Yanes: There are a lot of horror films out there. How did you strive to make House of Dust unique?
Calvo: It might have been easier to go the found-footage route (think Grave Encounters and those kinds of films), but instead we opted to create a more visually striking look inspired by classic cinematography and lighting design, coupled with some very atmospheric locations and strong production design. I think folks will find the film interesting from a character point of view mainly because we see these characters completely morph over the course of the film — as they become possessed — or do they really?
Yanes: What are some long term goals you have this film? Would you like to see it become a franchise?
Calvo: Despite an obvious and deliberate sequel hook at the end, I’d be more inclined to consider a prequel at some point. In the beginning of the film there’s a period flashback to the 1950′s – a bizarre insane asylum scene. This is one of my favorite moments in the movie. And it was a real honor to have worked with an award-winning actor like Stephen Spinella (Rubber, Lincoln) and John Lee Ames was also just amazing and pivotal to the tone of this film. This is certainly something I’ll be discussing at some point with Raven Banner Entertainment, our sales agent on the film. Those guys have some exciting things lined up for the official release of this and The Midnight Game in early 2014. Stay tuned for details.

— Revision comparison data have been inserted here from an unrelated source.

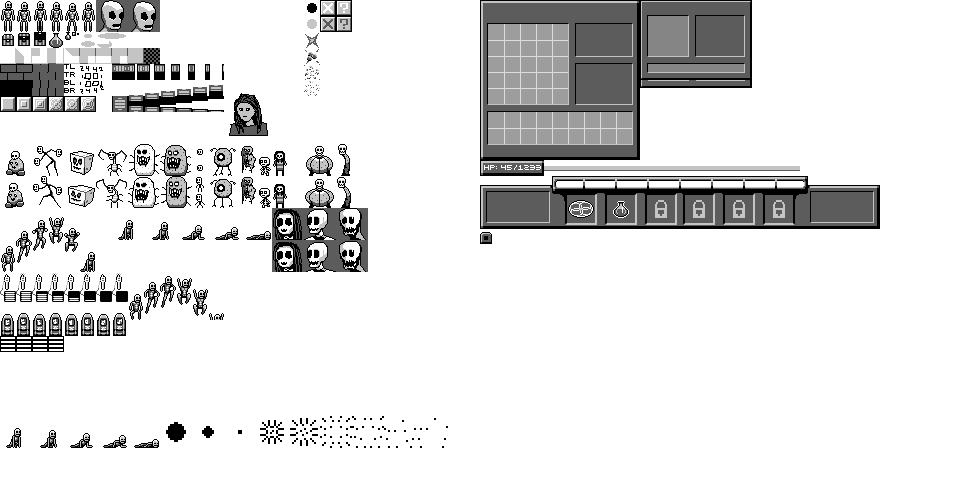
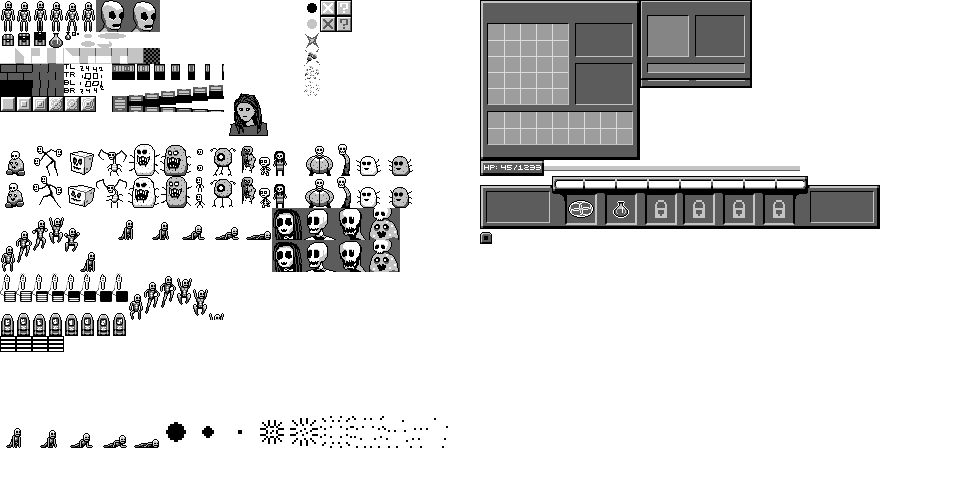
sadded small munchers that transform into big munchers

Changed region(s): [[0.375, 0.3125, 0.4375, 0.5625]]

diff --git a/src/game/enemies.py b/src/game/enemies.py
@@ -88,6 +88,15 @@ class EnemyTemplate:
     def can_drop_special_attack(self):
         return True
 
+    def show_death_explosion(self):
+        return True
+
+    def increment_kill_count_on_death(self):
+        return True
+
+    def can_attack(self):
+        return True
+
 
 class FlappumTemplate(EnemyTemplate):
 
@@ -136,13 +145,75 @@ class TrillaTemplate(EnemyTemplate):
         return []
 
 
+class SmallMuncherTemplate(EnemyTemplate):
+
+    def __init__(self, alt=False):
+        self._is_alt = alt
+        name = "Dark Muncher" if alt else "Muncher"
+        sprite = spriteref.enemy_muncher_small_alt_all if alt else spriteref.enemy_muncher_small_all
+        EnemyTemplate.__init__(self, name, sprite, spriteref.medium_shadow)
+
+    def get_pathfinding(self):
+        return PathfindingType.BASIC_CHASE
+
+    def get_base_stats(self):
+        base_stats = EnemyTemplate.get_base_stats(self)
+        base_stats[StatType.MOVEMENT_SPEED] -= 35
+        base_stats[StatType.VIT] = 1  # one hit kill
+        base_stats[StatType.LIFE_ON_HIT] = -500  # transforms upon successful attack
+        return base_stats
+
+    def special_death_action(self, level, entity, world):
+        base_stats = entity.state.get_base_stats()
+
+        base_stats[StatType.VIT] = EnemyTemplate.get_base_stats(self)[StatType.VIT]
+        base_stats[StatType.ATTACK_DAMAGE] += 35
+        base_stats[StatType.MOVEMENT_SPEED] += 65  # fast boys
+
+        template = TEMPLATE_MUNCHER_ALT if self._is_alt else TEMPLATE_MUNCHER
+        e_state = EnemyState(template, level, dict(base_stats))
+        e_state.set_special_attack(entity.state.special_attack)
+
+        new_muncher = Enemy(0, 0, e_state)
+        pos = entity.center()
+        new_muncher.set_center(pos[0], pos[1])
+        world.add(new_muncher, next_update=True)
+
+    def can_drop_special_attack(self):
+        return False
+
+    def get_loot(self, level, potential_attack=None):
+        return []
+
+    def show_death_explosion(self):
+        return False
+
+    def increment_kill_count_on_death(self):
+        return False
+
+
+class MuncherTemplate(EnemyTemplate):
+
+    def __init__(self, alt=False):
+        self._is_alt = alt
+        name = "Dark Muncher" if alt else "Muncher"
+        sprite = spriteref.enemy_muncher_alt_all if alt else spriteref.enemy_muncher_all
+        EnemyTemplate.__init__(self, name, sprite, spriteref.large_shadow)
+
+    def get_lunges(self):
+        return True
+
+
 TEMPLATE_TRILLA = TrillaTemplate()
 TEMPLATE_TRILLITE = EnemyTemplate("Trillite", spriteref.enemy_small_trilla_all, spriteref.medium_shadow)
 TEMPLATE_FLAPPUM = FlappumTemplate()
+TEMPLATE_MUNCHER = MuncherTemplate(alt=False)
+TEMPLATE_MUNCHER_ALT = MuncherTemplate(alt=True)
+TEMPLATE_MUNCHER_SMALL = SmallMuncherTemplate(alt=False)
+TEMPLATE_MUNCHER_SMALL_ALT = SmallMuncherTemplate(alt=True)
 
-RAND_SPAWN_TEMPLATES = [EnemyTemplate("Muncher", spriteref.enemy_muncher_all, spriteref.large_shadow),
-                        EnemyTemplate("Dark Muncher", spriteref.enemy_muncher_alt_all, spriteref.large_shadow),
-                        EnemyTemplate("Glorple", spriteref.enemy_glorple_all, spriteref.medium_shadow),
+RAND_SPAWN_TEMPLATES = [TEMPLATE_MUNCHER_SMALL,
+                        TEMPLATE_MUNCHER_SMALL_ALT,
                         EnemyTemplate("Dicel", spriteref.enemy_dicel_all, spriteref.medium_shadow),
                         EnemyTemplate("The Fallen", spriteref.enemy_the_fallen_all, spriteref.medium_shadow),
                         EnemyTemplate("Cycloi", spriteref.enemy_cyclops_all, spriteref.large_shadow),

diff --git a/src/game/actorstate.py b/src/game/actorstate.py
@@ -529,11 +529,16 @@ class EnemyState(ActorState):
         self.template.special_death_action(self.level(), entity, world)
 
         world.remove(entity)
-        splosion = AnimationEntity(entity.x(), entity.y() - 24,
-                                   spriteref.explosions, 40, spriteref.ENTITY_LAYER, scale=4)
-        splosion.set_color((0, 0, 0))
-        world.add(splosion)
-        gs.kill_count += 1
+
+        if self.template.show_death_explosion():
+            splosion = AnimationEntity(entity.x(), entity.y() - 24,
+                                       spriteref.explosions, 40,
+                                       spriteref.ENTITY_LAYER, scale=4)
+            splosion.set_color((0, 0, 0))
+            world.add(splosion)
+
+        if self.template.increment_kill_count_on_death():
+            gs.kill_count += 1
 
     def update(self, entity, world, gs, input_state):
         self.handle_floating_text(entity, world)
@@ -573,7 +578,8 @@ class EnemyState(ActorState):
 
                 if self.is_lunging():
                     move_dir = self._lunge_direction if self.lunge_progress() > 0.3 else (0, 0)
-                elif world.get_hidden_at(*entity.center()) or not self.is_aggro:
+                elif (world.get_hidden_at(*entity.center()) or not self.is_aggro
+                      or self.template.get_pathfinding() == PathfindingType.PASSIVE):
                     move_dir = IdleAI.get_move_dir(entity, self.movement_ai_state, world)
                 else:
                     move_dir = BasicChaseAI.get_move_dir(entity, self.movement_ai_state, world)
@@ -620,6 +626,7 @@ class EnemyState(ActorState):
     def _should_attack(self, entity, world):
         p = world.get_player()
         if (self.attack_state.can_attack() and
+                self.template.can_attack() and
                 self.is_aggro and
                 p is not None and
                 self.took_damage_x_ticks_ago >= self.damage_recoil and

diff --git a/src/game/spriteref.py b/src/game/spriteref.py
@@ -74,7 +74,9 @@ enemy_trilla_all = [make(32, 144, 32, 32), make(32, 176, 32, 32)]
 enemy_dicel_all = [make(64, 144, 32, 32), make(64, 176, 32, 32)]
 enemy_flappum_all = [make(96, 144, 32, 32), make(96, 176, 32, 32)]
 enemy_muncher_all = [make(128, 144, 32, 32), make(128, 176, 32, 32)]
+enemy_muncher_small_all = [make(352, 144, 32, 32), make(352, 176, 32, 32)]
 enemy_muncher_alt_all = [make(160, 144, 32, 32), make(160, 176, 32, 32)]
+enemy_muncher_small_alt_all = [make(384, 144, 32, 32), make(384, 176, 32, 32)]
 enemy_small_trilla_all = [make(192, 176 + i * 16, 16, 16) for i in range(0, 2)]
 enemy_cyclops_all = [make(208, 144 + i * 32, 32, 32) for i in range(0, 2)]
 enemy_the_fallen_all = [make(240, 144 + i * 32, 16, 32) for i in range(0, 2)]

diff --git a/src/attacks/attacks.py b/src/attacks/attacks.py
@@ -6,6 +6,7 @@ from src.game.stats import StatType
 
 
 class AttackState:
+
     def __init__(self):
         self.attack_tick = 0
 
@@ -101,7 +102,11 @@ class AttackState:
         if num_hit > 0:
             healing = stat_lookup.stat_value(StatType.LIFE_ON_HIT) * num_hit
             healing += stat_lookup.stat_value(StatType.LIFE_LEECH) * 0.01 * dmg_dealt
-            stat_lookup.do_heal(healing)
+            if healing >= 0:
+                stat_lookup.do_heal(healing)
+            else:
+                # negative healing stats damage you
+                stat_lookup.deal_damage(-healing)
 
     def _resolve_attack(self, attack, stat_lookup, source_pos, t_state, t_ent):
         """

diff --git a/src/ui/tooltips.py b/src/ui/tooltips.py
@@ -148,7 +148,8 @@ class EnemyInfoTooltip(TitleImageAndStatsTooltip):
         for stat_type in stat_map:
             if not isinstance(stat_type, StatType):
                 continue
-            stat_val = stat_map[stat_type] - enemies.TRUE_BASE_STATS[stat_type]
+            base_val = enemies.TRUE_BASE_STATS[stat_type] if stat_type in enemies.TRUE_BASE_STATS else 0
+            stat_val = stat_map[stat_type] - base_val
 
             if stat_val != 0:
                 stats.append(item.ItemStat(stat_type, stat_val))

diff --git a/src/world/entities.py b/src/world/entities.py
@@ -47,6 +47,10 @@ class Entity:
         
     def center(self):
         return self.rect.center
+
+    def set_center(self, cx, cy):
+        self.set_x(cx - self.w() / 2)
+        self.set_y(cy - self.h() / 2)
         
     def set_x(self, x):
         self._x = x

Yanes: Finally, outside of House of Dust, what are some other projects you are working on that people can look forward to?
Calvo: I currently have two feature projects in development—both a departure from the young-adult horror/thriller genre. The first, which I wrote, is more of a mystery-dramedy inspired by comic book themed films like American Splendor, Ghost World, and High Fidelity featuring quirky characters, but with the dark dramatic tone of early Coen Brothers. The second is a time-travel sci-fi thriller penned for me by a couple of brilliant Film Studies grads from Yale University—“The Sharnasky Brothers.” I read one of their screenplays and was so impressed with their writing skills, so this is something we’re collaborating on. I’m excited about it. Lastly, I just started developing my first TV episodic series—something supernatural, of course.
To learn more about Calvo, you can visit his homepage here